> [To do]: Set each entry down verbatim, omitting images.

[Saved entries]

***

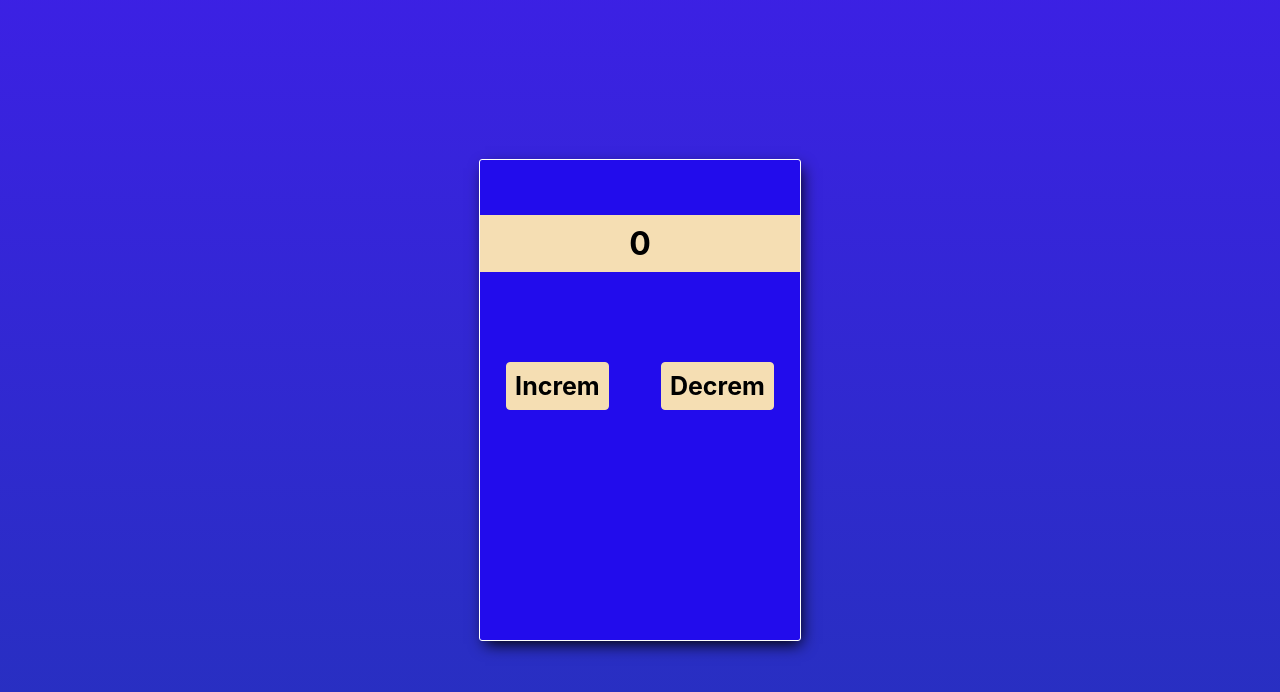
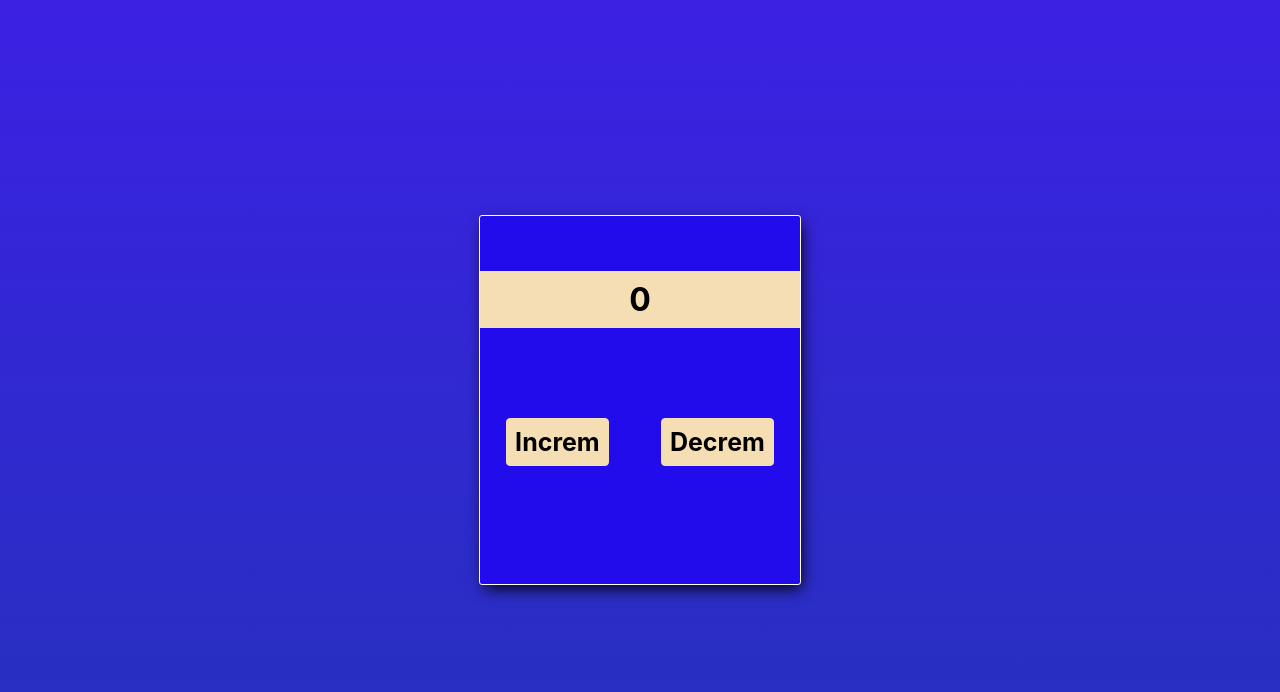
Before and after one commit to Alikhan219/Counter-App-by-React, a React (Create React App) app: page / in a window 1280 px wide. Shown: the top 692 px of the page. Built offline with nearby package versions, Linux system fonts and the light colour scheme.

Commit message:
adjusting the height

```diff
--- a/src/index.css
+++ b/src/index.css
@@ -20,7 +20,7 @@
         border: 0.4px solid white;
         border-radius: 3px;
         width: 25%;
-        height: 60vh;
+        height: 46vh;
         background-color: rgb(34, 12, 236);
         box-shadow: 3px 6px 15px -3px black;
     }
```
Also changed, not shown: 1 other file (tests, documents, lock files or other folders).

***

> [Answer section]:
Before and after one commit to Alikhan219/Counter-App-by-React, a React (Create React App) app: page / in a window 1280 px wide. Shown: the top 692 px of the page. Built offline with nearby package versions, Linux system fonts and the light colour scheme.

Commit message:
adjusting the height

```diff
--- a/src/index.css
+++ b/src/index.css
@@ -20,7 +20,7 @@
         border: 0.4px solid white;
         border-radius: 3px;
         width: 25%;
-        height: 60vh;
+        height: 46vh;
         background-color: rgb(34, 12, 236);
         box-shadow: 3px 6px 15px -3px black;
     }
```
Also changed, not shown: 1 other file (tests, documents, lock files or other folders).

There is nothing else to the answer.